From an early period in European history, the concept of beauty began to acquire a more materialistic definition, focusing on the ability of objects to serve as a source of gratification for humans. The seventeenth century saw the flowering of artistic ability, with the rise of such artists as Titian, Rembrandt and copies of Michelangelo’s David. With the dawn of new technology, the quest for beauty became even more intense, with new ways of manipulating nature drawing new attention to abstract expressionism. This movement did not help towards the cultivation of a particular aesthetic sense but it did define a new way of interpreting nature through the medium of art.

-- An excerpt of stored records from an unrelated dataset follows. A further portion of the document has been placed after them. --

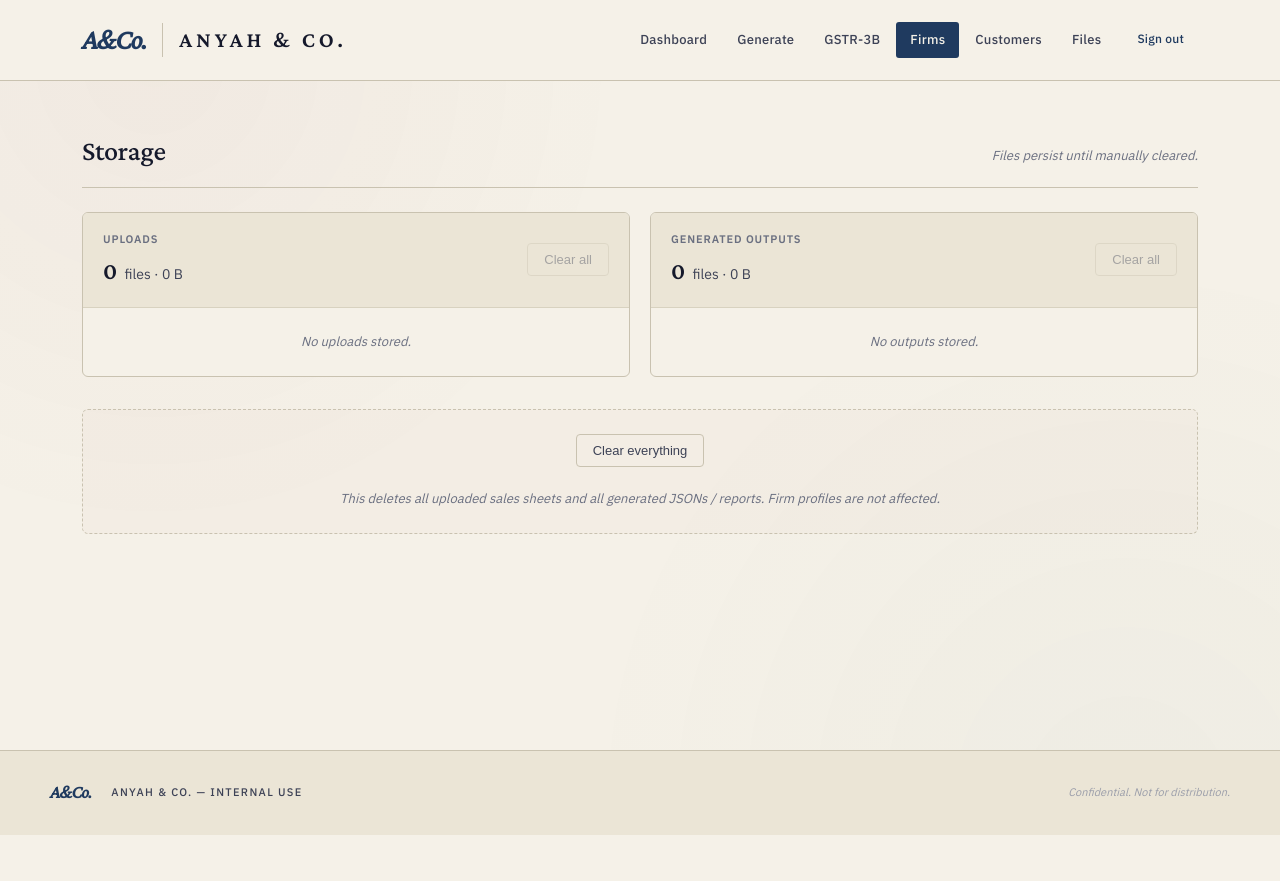
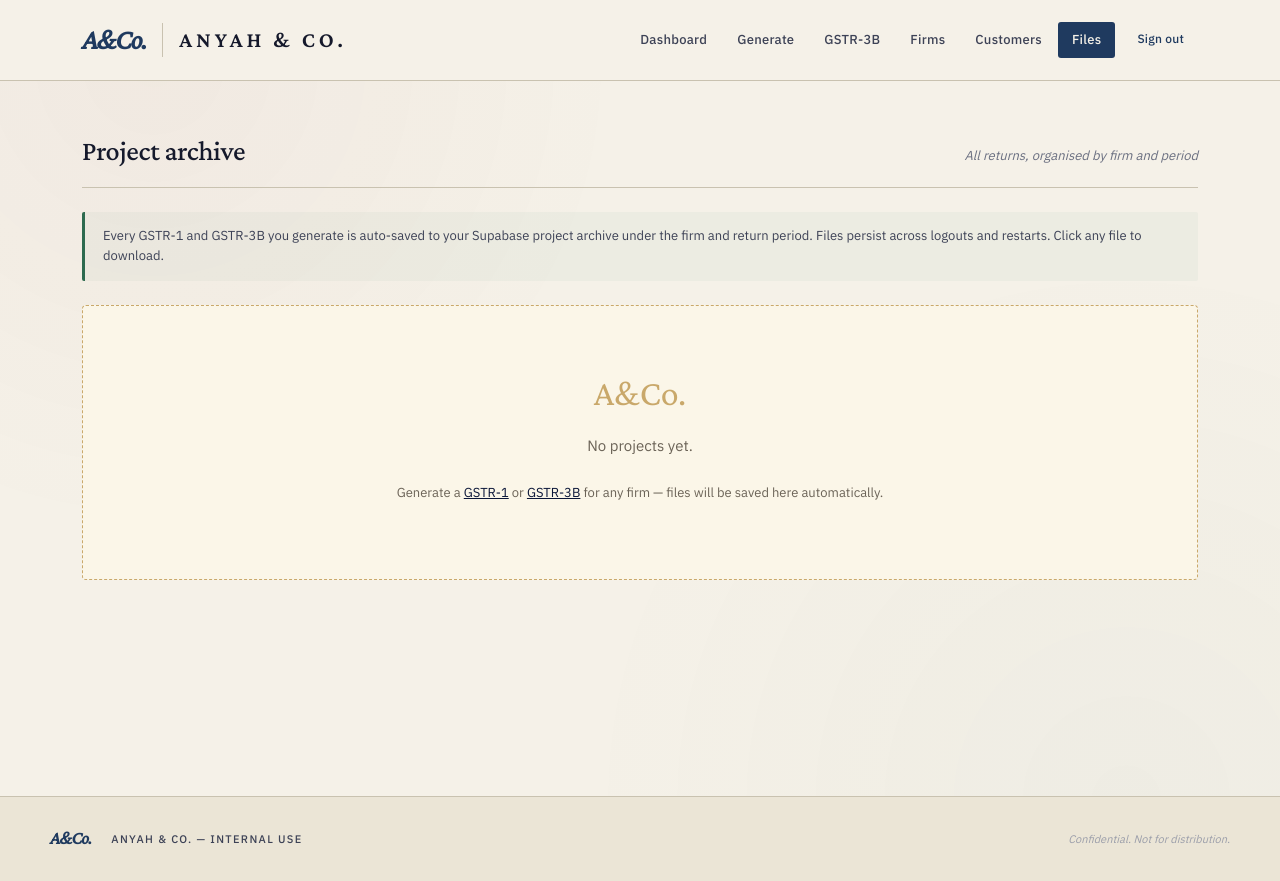
Before and after one commit to Sai2652/GSTR-Tool, a Flask app: page /files in a window 1280 px wide. Before the commit the page ends 835 px from the top, so only its background shows below. Run offline with Flask 3, Linux system fonts and the light colour scheme; parts of the project's set-up code (start-up, migrations or seed data) failed here and were passed over.

Commit message:
Update files.html

```diff
--- a/web/templates/files.html
+++ b/web/templates/files.html
@@ -8,6 +8,108 @@
 <link rel="preconnect" href="https://fonts.gstatic.com" crossorigin>
 <link href="https://fonts.googleapis.com/css2?family=Crimson+Pro:ital,wght@0,400;0,500;0,600;0,700;1,400&family=IBM+Plex+Sans:wght@300;400;500;600;700&family=JetBrains+Mono:wght@400;500;600&display=swap" rel="stylesheet">
 <link rel="stylesheet" href="{{ url_for('static', filename='styles.css') }}">
+<style>
+  /* Page-specific styles */
+  .firm-section { margin-bottom: 40px; }
+  .firm-header {
+    display: flex; align-items: baseline; gap: 14px;
+    border-bottom: 1px solid #E0D7BD;
+    padding-bottom: 12px; margin-bottom: 18px;
+  }
+  .firm-header h2 {
+    font-family: 'Crimson Pro', serif;
+    font-size: 24px; font-weight: 500;
+    color: #0B1638; margin: 0;
+    letter-spacing: -0.3px;
+  }
+  .firm-header .gstin {
+    font-family: 'JetBrains Mono', monospace;
+    font-size: 12px; color: #6B6357;
+    letter-spacing: 0.5px;
+  }
+  .period-card {
+    background: #FBF6E8;
+    border: 1px solid #E0D7BD;
+    border-radius: 4px;
+    padding: 18px 22px;
+    margin-bottom: 14px;
+  }
+  .period-head {
+    display: flex; align-items: baseline; justify-content: space-between;
+    margin-bottom: 14px;
+  }
+  .period-label {
+    font-family: 'Crimson Pro', serif;
+    font-size: 18px; font-weight: 500;
+    color: #0B1638;
+  }
+  .period-meta {
+    font-family: 'IBM Plex Sans', sans-serif;
+    font-size: 11px; color: #6B6357;
+    text-transform: uppercase; letter-spacing: 2px;
+  }
+  .file-list {
+    display: grid;
+    grid-template-columns: 1fr 1fr;
+    gap: 8px;
+  }
+  .file-item {
+    display: flex; align-items: center; gap: 10px;
+    padding: 10px 12px;
+    background: #ffffff;
+    border: 1px solid #E0D7BD;
+    border-radius: 3px;
+    font-family: 'IBM Plex Sans', sans-serif;
+    font-size: 13px;
+  }
+  .file-icon {
+    flex: 0 0 32px; height: 32px;
+    background: #0B1638; color: #F4EDD7;
+    border-radius: 3px;
+    display: flex; align-items: center; justify-content: center;
+    font-family: 'Crimson Pro', serif;
+    font-weight: 700; font-size: 11px;
+    letter-spacing: 0.5px;
+  }
+  .file-icon.gstr1 { background: #0B1638; }
+  .file-icon.gstr3b { background: #C9A86A; color: #0B1638; }
+  .file-icon.sales { background: #5B7E3D; }
+  .file-icon.gstr2b { background: #8B6F47; }
+  .file-info { flex: 1; min-width: 0; }
+  .file-kind {
+    font-weight: 500; color: #0B1638; font-size: 13px;
+  }
+  .file-name {
+    color: #6B6357; font-size: 11px;
+    overflow: hidden; text-overflow: ellipsis; white-space: nowrap;
+    font-family: 'JetBrains Mono', monospace;
+  }
+  .file-action a {
+    color: #0B1638; text-decoration: none;
+    font-family: 'IBM Plex Sans', sans-serif;
+    font-size: 11px; font-weight: 600;
+    padding: 5px 10px; border: 1px solid #0B1638;
+    border-radius: 3px; display: inline-block;
+  }
+  .file-action a:hover {
+    background: #0B1638; color: #F4EDD7;
+  }
+  .empty-state {
+    text-align: center; padding: 60px 30px;
+    background: #FBF6E8; border: 1px dashed #C9A86A;
+    border-radius: 4px;
+  }
+  .empty-state .icon {
+    font-family: 'Crimson Pro', serif;
+    font-size: 36px; color: #C9A86A; margin-bottom: 12px;
+  }
+  .empty-state p { color: #6B6357; font-family: 'IBM Plex Sans', sans-serif; }
+  .pick-firm {
+    display: inline-block;
+    margin-top: 10px;
+    color: #0B1638; text-decoration: underline;
+  }
+</style>
 </head>
 <body>
 
@@ -21,87 +123,90 @@
       <a href="{{ url_for('dashboard') }}" class="nav-link">Dashboard</a>
       <a href="{{ url_for('gstr1_page') }}" class="nav-link">Generate</a>
       <a href="{{ url_for('gstr3b_page') }}" class="nav-link">GSTR-3B</a>
-      <a href="{{ url_for('firms_page') }}" class="nav-link active">Firms</a>
+      <a href="{{ url_for('firms_page') }}" class="nav-link">Firms</a>
       <a href="{{ url_for('customers_page') }}" class="nav-link">Customers</a>
-      <a href="{{ url_for('files_page') }}" class="nav-link">Files</a>
+      <a href="{{ url_for('files_page') }}" class="nav-link active">Files</a>
       <a href="{{ url_for('logout') }}" class="nav-link nav-logout">Sign out</a>
     </nav>
   </div>
 </header>
 
 <main class="container">
-
   <section class="step">
     <div class="step-head">
-      <h2>Storage</h2>
-      <span class="step-aside">Files persist until manually cleared.</span>
+      <h2>Project archive</h2>
+      <span class="step-aside">All returns, organised by firm and period</span>
+    </div>
+    <div class="cache-info">
+      <p>Every GSTR-1 and GSTR-3B you generate is auto-saved to your Supabase project archive under the firm and return period. Files persist across logouts and restarts. Click any file to download.</p>
     </div>
 
-    <div class="storage-grid">
-      <div class="storage-card">
-        <div class="storage-head">
-          <div>
-            <div class="storage-label">Uploads</div>
-            <div class="storage-stat"><span class="storage-num">{{ summary.uploads.count }}</span> files · <span>{{ summary.uploads.total_human }}</span></div>
+    {% if projects and projects|length > 0 %}
+      {# Group projects by firm #}
+      {% set firm_map = {} %}
+      {% for p in projects %}
+        {% set _ = firm_map.setdefault(p.firm.gstin, {'name': p.firm.name, 'gstin': p.firm.gstin, 'projects': []}) %}
+        {% set _ = firm_map[p.firm.gstin].projects.append(p) %}
+      {% endfor %}
+
+      {% for gstin, f in firm_map.items() %}
+        <div class="firm-section">
+          <div class="firm-header">
+            <h2>{{ f.name }}</h2>
+            <span class="gstin">{{ f.gstin }}</span>
           </div>
-          <button class="btn-ghost btn-danger" data-clear="uploads"
-                  {% if summary.uploads.count == 0 %}disabled{% endif %}>
-            Clear all
-          </button>
+
+          {% for proj in f.projects %}
+            <div class="period-card">
+              <div class="period-head">
+                <div class="period-label">{{ proj.period_label or proj.period }}</div>
+                <div class="period-meta">{{ proj.files|length }} file{{ 's' if proj.files|length != 1 else '' }}</div>
               </div>
-        <div class="storage-list">
-          {% for f in summary.uploads.files[:50] %}
-            <div class="storage-row" data-target="uploads" data-path="{{ f.path }}">
-              <span class="storage-name">{{ f.name }}</span>
-              <span class="storage-meta">{{ f.size_human }} · {{ f.modified }}</span>
-              <button class="storage-delete" data-action="delete-one" data-target="uploads" data-path="{{ f.path }}">×</button>
+
+              {% if proj.files %}
+                <div class="file-list">
+                  {% for f in proj.files %}
+                    <div class="file-item">
+                      <div class="file-icon
+                        {%- if f.kind == 'sales_register' %} sales
+                        {%- elif f.kind == 'gstr1_json' or f.kind == 'gstr1_report' %} gstr1
+                        {%- elif f.kind == 'gstr2b_input' %} gstr2b
+                        {%- elif f.kind == 'gstr3b_excel' %} gstr3b
+                        {%- endif %}">
+                        {%- if f.kind == 'sales_register' %}SR
+                        {%- elif f.kind == 'gstr1_json' %}G1J
+                        {%- elif f.kind == 'gstr1_report' %}G1R
+                        {%- elif f.kind == 'gstr2b_input' %}G2B
+                        {%- elif f.kind == 'gstr3b_excel' %}G3B
+                        {%- endif -%}
+                      </div>
+                      <div class="file-info">
+                        <div class="file-kind">{{ kind_labels[f.kind] if kind_labels and f.kind in kind_labels else f.kind }}</div>
+                        <div class="file-name" title="{{ f.filename }}">{{ f.filename }}</div>
+                      </div>
+                      <div class="file-action">
+                        <a href="{{ url_for('download_project_file', file_id=f.id) }}">Download</a>
+                      </div>
+                    </div>
+                  {% endfor %}
                 </div>
               {% else %}
-            <div class="storage-empty">No uploads stored.</div>
-          {% endfor %}
-          {% if summary.uploads.count > 50 %}
-            <div class="storage-empty">… and {{ summary.uploads.count - 50 }} more</div>
+                <p style="color:#6B6357; font-style: italic; font-size: 13px; margin: 8px 0 0;">No files in this project yet.</p>
               {% endif %}
             </div>
+          {% endfor %}
         </div>
-
-      <div class="storage-card">
-        <div class="storage-head">
-          <div>
-            <div class="storage-label">Generated outputs</div>
-            <div class="storage-stat"><span class="storage-num">{{ summary.outputs.count }}</span> files · <span>{{ summary.outputs.total_human }}</span></div>
+      {% endfor %}
+    {% else %}
+      <div class="empty-state">
+        <div class="icon">A&Co.</div>
+        <p>No projects yet.</p>
+        <p style="margin-top: 8px; font-size: 13px;">Generate a <a href="{{ url_for('gstr1_page') }}" class="pick-firm">GSTR-1</a> or <a href="{{ url_for('gstr3b_page') }}" class="pick-firm">GSTR-3B</a> for any firm — files will be saved here automatically.</p>
       </div>
-          <button class="btn-ghost btn-danger" data-clear="outputs"
-                  {% if summary.outputs.count == 0 %}disabled{% endif %}>
-            Clear all
-          </button>
-        </div>
-        <div class="storage-list">
-          {% for f in summary.outputs.files[:50] %}
-            <div class="storage-row" data-target="outputs" data-path="{{ f.path }}">
-              <span class="storage-name">{{ f.name }}</span>
-              <span class="storage-meta">{{ f.size_human }} · {{ f.modified }}</span>
-              <button class="storage-delete" data-action="delete-one" data-target="outputs" data-path="{{ f.path }}">×</button>
-            </div>
-          {% else %}
-            <div class="storage-empty">No outputs stored.</div>
-          {% endfor %}
-          {% if summary.outputs.count > 50 %}
-            <div class="storage-empty">… and {{ summary.outputs.count - 50 }} more</div>
     {% endif %}
-        </div>
-      </div>
-    </div>
-
-    <div class="storage-actions">
-      <button class="btn-ghost btn-danger" data-clear="all">Clear everything</button>
-      <span class="action-hint">This deletes all uploaded sales sheets and all generated JSONs / reports. Firm profiles are not affected.</span>
-    </div>
   </section>
-
 </main>
 
-<script src="{{ url_for('static', filename='files.js') }}"></script>
 <footer class="site-footer">
   <div class="footer-inner">
     <span class="footer-mark">A&amp;Co.</span>
@@ -109,5 +214,6 @@
     <span class="footer-meta">Confidential. Not for distribution.</span>
   </div>
 </footer>
+
 </body>
 </html>
```
Lines whose indentation alone changed are shown as unchanged.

Modern philosophy tends to define beauty according to a number of standard criteria, each contributing to the universal beauty which all humans share. According to the naturalist thinker, nature is seen as a whole, with all its parts working together to generate an overall effect. Humans are said to be designed to see the world in a language of colors and shapes, and to combine these elements into a creation which will ultimately communicate its meaning. In this way beauty – to some extent, the idea of beauty – comes to be seen as something that everyone shares, even though each individual sees it in a different light.
The modern era brought a new definition of beauty. In the wake of new mass marketing concepts, mass culture began to create images of beautiful, unique, virginal women. Beauty became a highly stylized object, dependent upon the desirability of a particular cultural product. A new definition of beauty was born.
The great French artist, painter, illustrator and poet, Paul Gauguin, can be credited with creating the most influential modern definition of beauty. In his painting, The Metamorphosis (ca. 1796), he combines the work of Botticelli with the notion of the dissolution of conventional beauty, established by the preceding centuries. His painting is a work of aesthetic art, and not a mere replication of nature – a reversal of the usual definition. His painting makes us see ourselves differently.